Even after reading your reactions to my initial words about last night’s episode, and receiving feedback from other observers who are wont to express their differing opinions to me every Monday morning, I still think it was a damn good episode.
As a certified tabloid guy, I generally do not appreciate long convoluted setups involving Tony’s personal family situations as opposed to his crime-family intrigue, but I thought last night’s effort hung together very well. Maybe excellent is too strong a word, but unlike last week’s effort, which seemed to drag at several points, last night’s moved quickly for me.
I enjoyed Junior Corrado being an irascible old coot and immediately ruining the surprise element of Carmela’s father’s 75th birthday party. I enjoyed the insertion of the obnoxious, arrogant Italian-American blueblood character (Dr. Russ Fegoli) who almost made lowlife reprehensible Mafia boss Tony Soprano come off like a breath of fresh air. I laughed at Tony’s “Oh, a doctor like Henry Kissinger” line. If I were Tony, I would have used the shotgun as a baseball bat to smash Fegoli’s head when he made his condescending remark that Beretta, the Italian gun manufacturer, never exports its best weapons to the United States. And I enjoyed Carmela’s diatribe against her mother after she correctly determined that her mom really didn’t have her failing marital situation in mind when she tried to convince her to not invite Tony to the party.
In the end, I thought the screenwriter used the Tony B. character very effectively in developing and expanding the story lines of both of Tony Soprano’s families.
I also think the subplot in which Tony drags Angie Bonpensiero, Pussy’s widow, into his dispute involving Phil Leotardo and his damaged car, bears mentioning. It was effectively used to paint Tony—the guy who killed Angie’s husband—as an evil, lowlife cheapskate who deserves a few cheap shots to his head, say, from behind, with the butt of a gun.
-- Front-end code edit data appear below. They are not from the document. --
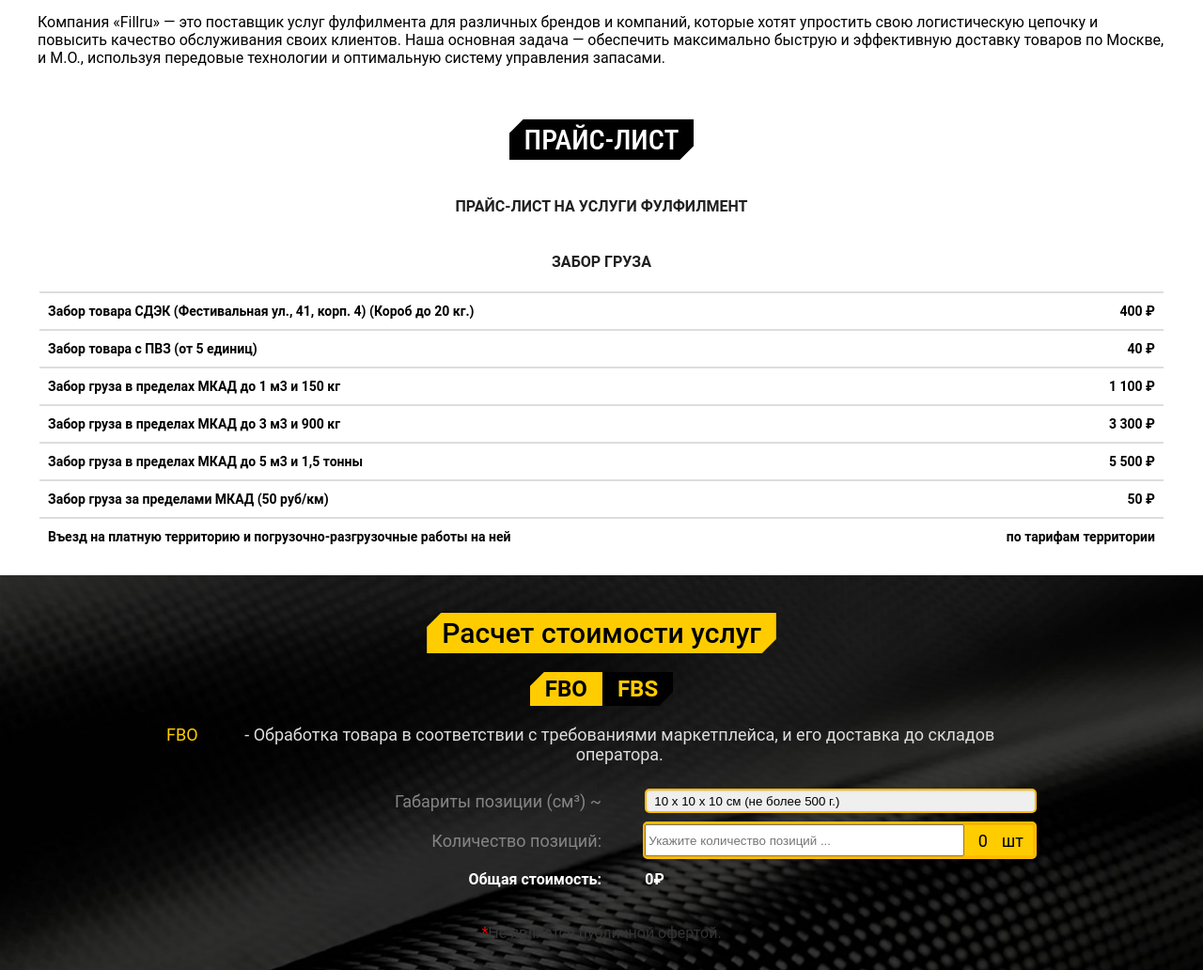
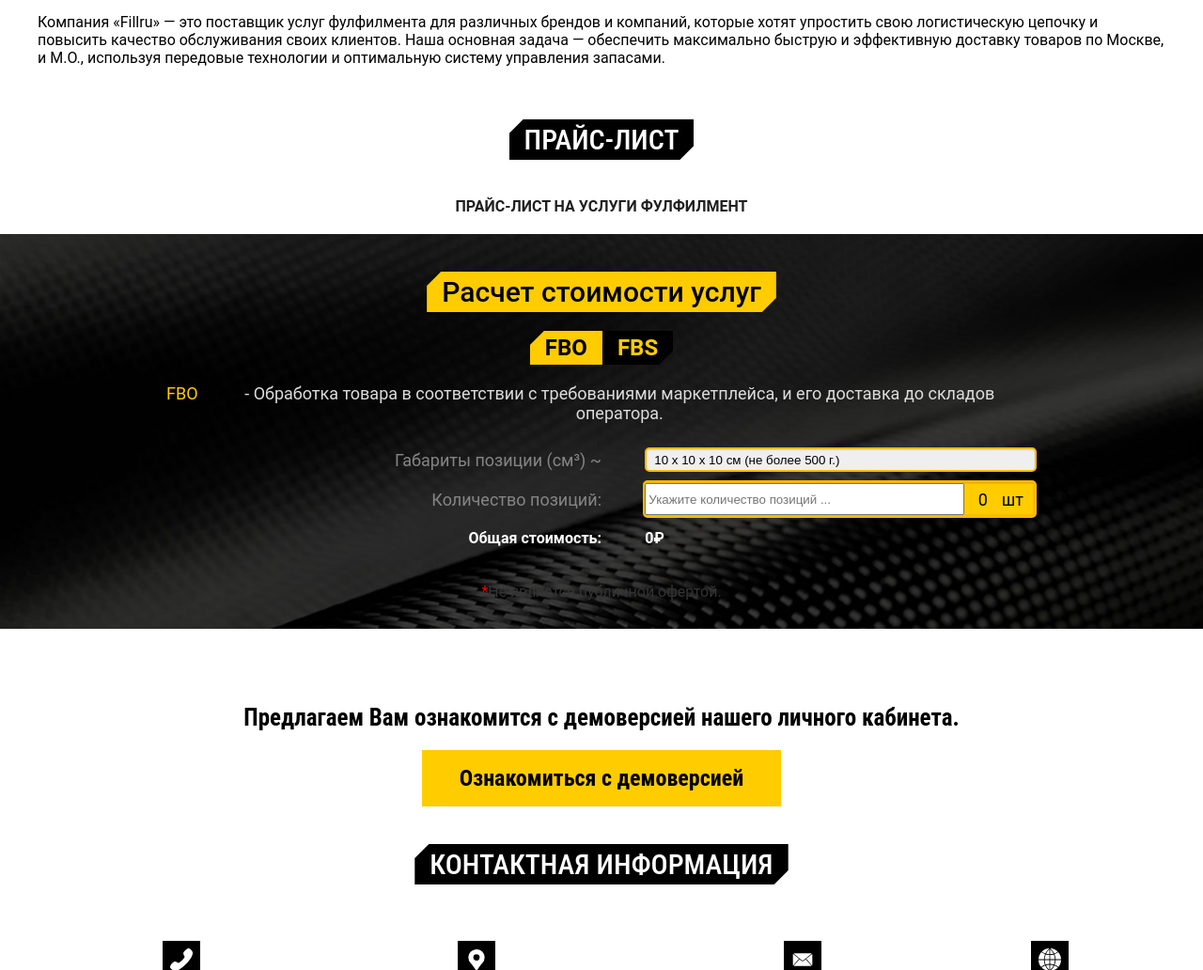
Before and after one commit to Elgrush/Fillru, a Django app: template main/templates/main/main.html in a window 1280 px wide. Shown: the part 764-1796 px from the top of the page at 94% size. Run offline with Django 5.2, Linux system fonts and the light colour scheme; the template is opened without the code that fills it, so the values that code supplies are empty; some libraries are stand-ins or nearby versions.

Commit message:
Visual bugfix

```diff
--- a/main/templates/main/main.html
+++ b/main/templates/main/main.html
@@ -92,60 +92,12 @@
             <td>
               {{ value.name }}
             </td>
-            <td> {{ value.price }} ₽</td>
+            <td class="table-price-td"> {{ value.price }} ₽</td>
           </tr>
          {% endfor %}
         </tbody>
       </table>
       {% endfor %}
-
-
-      <div class="table-header">
-        Забор груза
-      </div>
-      <table class="table-striped">
-        <tbody class="table-striped-body">
-          <tr class="table-striped-line">
-            <td>Забор товара СДЭК (Фестивальная ул., 41, корп. 4) (Короб до 20 кг.)
-                </td>
-            <td>400 ₽</td>
-          </tr>
-          <tr class="table-striped-line">
-            <td>
-            Забор товара с ПВЗ (от 5 единиц)
-                </td>
-            <td>40 ₽</td>
-          </tr>
-          <tr class="table-striped-line">
-            <td>
-            Забор груза в пределах МКАД до 1 м3 и 150 кг
-                </td>
-            <td>1 100 ₽</td>
-          </tr>
-          <tr class="table-striped-line">
-            <td>
-            Забор груза в пределах МКАД до 3 м3 и 900 кг</b></td>
-            <td>3 300 ₽</td>
-          </tr>
-          <tr class="table-striped-line">
-            <td>
-            Забор груза в пределах МКАД до 5 м3 и 1,5 тонны
-            </td>
-            <td>5 500 ₽</td>
-          </tr>
-          <tr class="table-striped-line">
-            <td>
-            Забор груза за пределами МКАД (50 руб/км)
-                </td>
-            <td>50 ₽</td>
-          </tr>
-          <tr class="table-striped-line">
-            <td>
-            Въезд на платную территорию и погрузочно-разгрузочные работы на ней</td>
-            <td>по тарифам территории</td>
-          </tr>
-        </tbody>
-      </table>
 
     </section>
 
--- a/static/css/main/main.css
+++ b/static/css/main/main.css
@@ -163,3 +163,7 @@ tr.table-striped-line {
     padding: 8px;
     line-height: 1.42857143;
 }
+
+td.table-price-td {
+    min-width: 43px;
+}
```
Though the writers keep making Tony out to be a fun-loving father who often dotes on his kids—witness his joking around with Meadow and joining with A.J. to toss a fully clothed Carmela into the pool—it’s getting harder to buy in to the show’s original premise, that Tony is torn between his family and the Family. It’s becoming increasingly evident that he’s a liar and manipulator with few if any redeeming qualities. How many more anxiety attacks and false confessions are we going to have to endure before there’s some action that brings this mess to a denouement?
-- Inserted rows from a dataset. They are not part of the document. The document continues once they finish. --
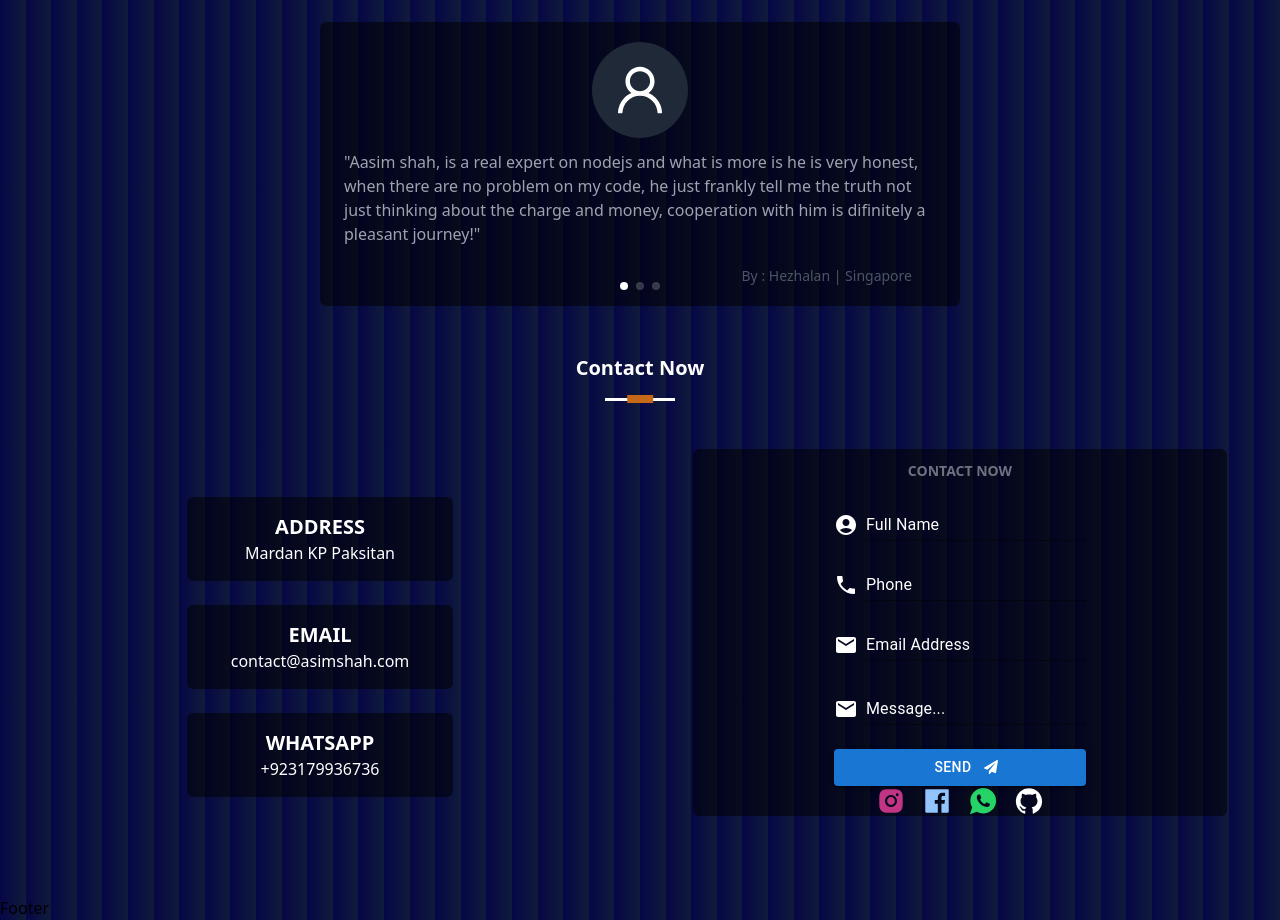
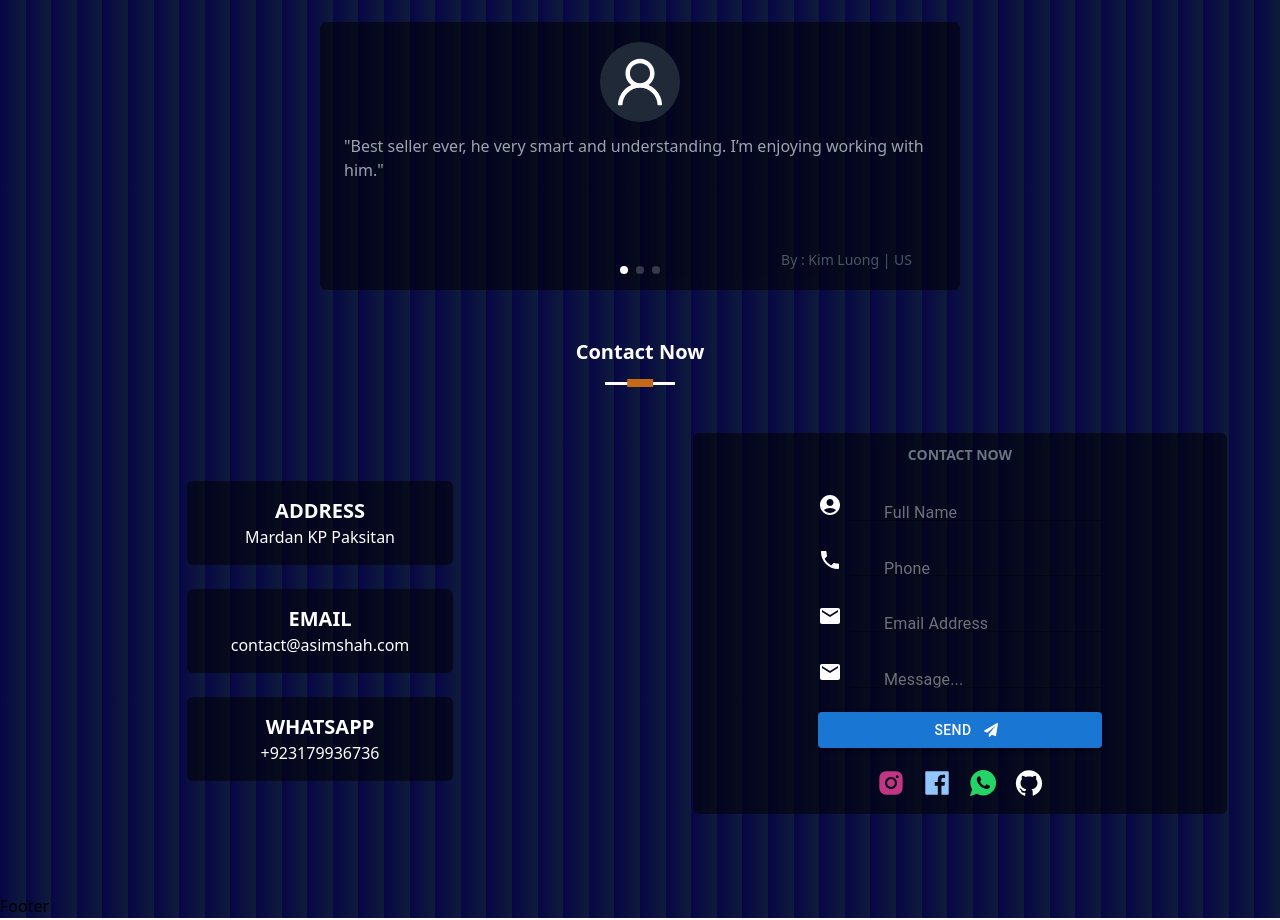
Before and after one commit to aasim-shah/react-portfolio, a React (Create React App) app: page / in a window 1280 px wide. Shown: the part 1080-2000 px from the top of the page. Built offline with nearby package versions, Linux system fonts and the light colour scheme.

Commit message:
colouring

```diff
--- a/src/components/ContactForm.jsx
+++ b/src/components/ContactForm.jsx
@@ -45,7 +45,7 @@ function ContactForm() {
     };
   return (
     <>
-    <div id="contact" className="heading mb-12  pt-12 ">
+    <div id="contact" className="heading mb-12  pt-12  ">
       <p className="font-bold text-center text-white text-xl">Contact Now</p>
     </div>
           <ToastContainer/>
@@ -66,19 +66,19 @@ function ContactForm() {
           </div>
         </div>
 
-        <div className="form bg-[#00000087] mx-auto rounded-md w-10/12 flex flex-col items-center ">
+        <div className="form bg-[#00000087] mx-auto pb-4 rounded-md w-10/12 flex flex-col items-center ">
           <form ref={form} onSubmit={sendEmail}>
             <p className="text-center text-sm font-bold text-gray-500 my-3">
               CONTACT NOW
             </p>
             <Box
-              sx={{ display: "flex", alignItems: "flex-end" }}
+              sx={{ display: "flex", alignItems: "flex-end" ,marginTop : '1rem'}}
               className="mt-3"
             >
               <AccountCircle sx={{ color: "white", mr: 1, my: 0.5 }} />
               <TextField
                 id="input-with-sx"
-                sx={{ input: { color: "white" } }}
+                sx={{ input: { color: "white"  , padding : "0.35px 1rem"}}}
                 label="Full Name "
                 name="user_name"
                 variant="standard"
@@ -90,11 +90,11 @@ function ContactForm() {
             </Box>
 
             <Box
-              sx={{ display: "flex", alignItems: "flex-end" }}
+              sx={{ display: "flex", alignItems: "flex-end" ,marginTop : '1rem'}}
               className="mt-3"
             >
               <PhoneIcon sx={{ color: "white", mr: 1, my: 0.5 }} />
-              <TextField id="input-with-sx"   sx={{ input: { color: "white" } }} label="Phone "
+              <TextField id="input-with-sx"      sx={{ input: { color: "white"  , padding : "0.35px 1rem"}}}  label="Phone "
               variant="standard"
               name="user_phone"
               onChange={(e) => {
@@ -105,7 +105,7 @@ function ContactForm() {
             </Box>
 
             <Box
-              sx={{ display: "flex", alignItems: "flex-end" }}
+              sx={{ display: "flex", alignItems: "flex-end" , marginTop : '1rem' }}
               className="mt-3"
             >
               <EmailIcon sx={{ color: "white", mr: 1, my: 0.5 }} />
@@ -114,7 +114,7 @@ function ContactForm() {
                 label="Email Address "
                 variant="standard"
                 name="user_email"
-                sx={{ input: { color: "white" } }}
+                sx={{ input: { color: "white"  , padding : "0.35px 1rem"}}}
                 onChange={(e) => {
                   setemail(e.target.value);
                 }}
@@ -123,7 +123,7 @@ function ContactForm() {
             </Box>
 
             <Box
-              sx={{ display: "flex", alignItems: "flex-end" }}
+              sx={{ display: "flex", alignItems: "flex-end"  , marginTop : '1rem'}}
               className="mt-4 mb-6"
             >
               <EmailIcon sx={{ color: "white", mr: 1, my: 0.5 }} />
@@ -132,7 +132,7 @@ function ContactForm() {
                 label="Message... "
                 variant="standard"
                 name="message"
-                sx={{ input: { color: "white" } }}
+                sx={{ input: { color: "white"  , padding : "0.35px 1rem"}}}
                 onChange={(e) => {
                   setmessage(e.target.value);
                 }}
@@ -143,7 +143,7 @@ function ContactForm() {
               <span className="mx-3"> SEND </span> <FaPaperPlane />
             </Button>
           </form>
-          <div className="icons  flex flex-row">
+          <div className="icons  flex flex-row mt-5">
               <a href="https://www.instagram.com/aasim__shah_/" className="text-[#C13584] mx-2">
                 <AiFillInstagram size={30} />
               </a>
--- a/src/components/Testomonials.jsx
+++ b/src/components/Testomonials.jsx
@@ -27,18 +27,18 @@ function Testomonials() {
       <div className="swiper_wrapper bg-[#00000087] py-5 rounded-md">
       <div className="img flex flex-row justify-center ">
           {/* <img src="hero.png" alt="Aasim shah" className='w-24 rounded-full' /> */}
-          <div className="w-24 h-24 rounded-full bg-gray-800 flex justify-center items-center">
+          <div className="w-20 h-20 rounded-full bg-gray-800 flex justify-center items-center">
           <AiOutlineUser size={60 } color={"white"}/>
           </div>
       </div>
       <div className="qoute">
         <p className="text-md px-6 py-3 text-gray-400 h-32">
-        "Aasim shah,  is a real expert on nodejs and what is more is he is very honest, when there are no problem on my code, he just frankly tell me the truth not just thinking about the charge and money, cooperation with him is difinitely a pleasant journey!"
+        "Best seller ever, he very smart and understanding. I’m enjoying working with him."
         </p>
       </div>
       <div className="byUser">
         <p className="text-sm text-right pr-12 text-gray-600">
-          By : Hezhalan | Singapore
+          By : Kim Luong | US
         </p>
       </div>
       </div>
@@ -48,7 +48,7 @@ function Testomonials() {
       <div className="swiper_wrapper bg-[#00000087] py-5 rounded-md">
       <div className="img flex flex-row justify-center ">
           {/* <img src="hero.png" alt="Aasim shah" className='w-24 rounded-full' /> */}
-          <div className="w-24 h-24 rounded-full bg-gray-800 flex justify-center items-center">
+          <div className="w-20 h-20 rounded-full bg-gray-800 flex justify-center items-center">
           <AiOutlineUser size={60 } color={"white"}/>
           </div>
       </div>
@@ -68,7 +68,7 @@ function Testomonials() {
       <div className="swiper_wrapper bg-[#00000087] py-5 rounded-md">
       <div className="img flex flex-row justify-center ">
           {/* <img src="hero.png" alt="Aasim shah" className='w-24 rounded-full' /> */}
-          <div className="w-24 h-24 rounded-full bg-gray-800 flex justify-center items-center">
+          <div className="w-20 h-20 rounded-full bg-gray-800 flex justify-center items-center">
           <AiOutlineUser size={60 } color={"white"}/>
           </div>
       </div>
--- a/src/index.css
+++ b/src/index.css
@@ -260,7 +260,14 @@ code {
 .edu_title{
   font-weight: 400;
 }
+.css-aqpgxn-MuiFormLabel-root-MuiInputLabel-root  {
+  color: #b6b6b699 !important;
+  left: 34px !important;
+}
+.css-1c2i806-MuiFormLabel-root-MuiInputLabel-root{
+  color: #b6b6b699 !important;
 
+}
 
 @media only screen and (max-width: 400px) {
   .sidebar_li{
```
By the way, there is much evidence that the real-life New Jersey family (the DeCavalcantes) were instrumental in helping out one of Jerry Shargel’s former Mafia boss clients (John Gotti) back in 1989, when Gotti’s gangsters were having a difficult time finding and killing Fred Weiss, a Staten Island businessman Gotti felt was a threat to Gambino family operations. The New Jersey crew, in an effort to ingratiate themselves with Gotti, who was then at the top of his power and influence, did the job. And even though they did, and many DeCavalcante wiseguys were convicted and sentenced for it, the feds have also charged a few Gambino guys with taking part in the conspiracy to kill Weiss. They are set for trial on June 1.
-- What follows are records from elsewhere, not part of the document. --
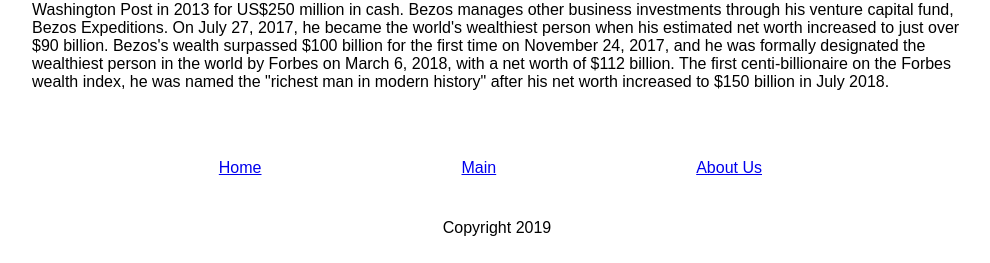
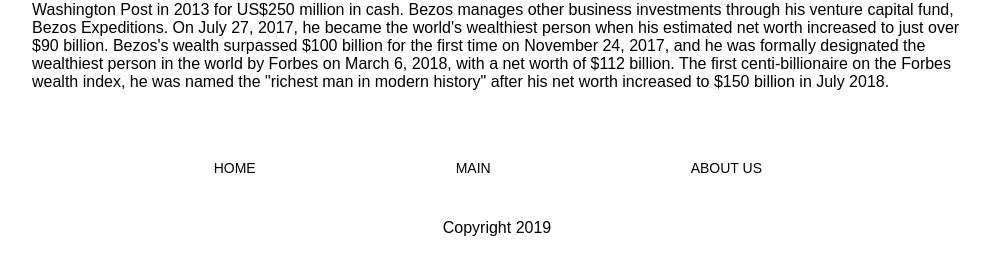
Before and after one commit to TrendH/TrendH.github.io, a plain HTML site: page index.html in a window 1280 px wide. Shown: the part 537-800 px from the top of the page, without its empty margins (143-1133 px from the left). Drawn offline with Linux system fonts and the light colour scheme.

Commit message:
TrendH
Dmitry Balan

```diff
--- a/main.css
+++ b/main.css
@@ -40,3 +40,9 @@
     display: block;
     margin-right: 200px;
 }
+.menu1 li a {
+    color: #000000;
+    text-decoration: none;
+    text-transform: uppercase;
+    font-size: 14px;
+}
```
Also changed, not shown: img/img.png (added).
Be back at you next week, Jeff. Take care, Jerry, and perhaps we can convince you to come back and join us again at least one more time before the season ends, hopefully after an episode that has enough action for you.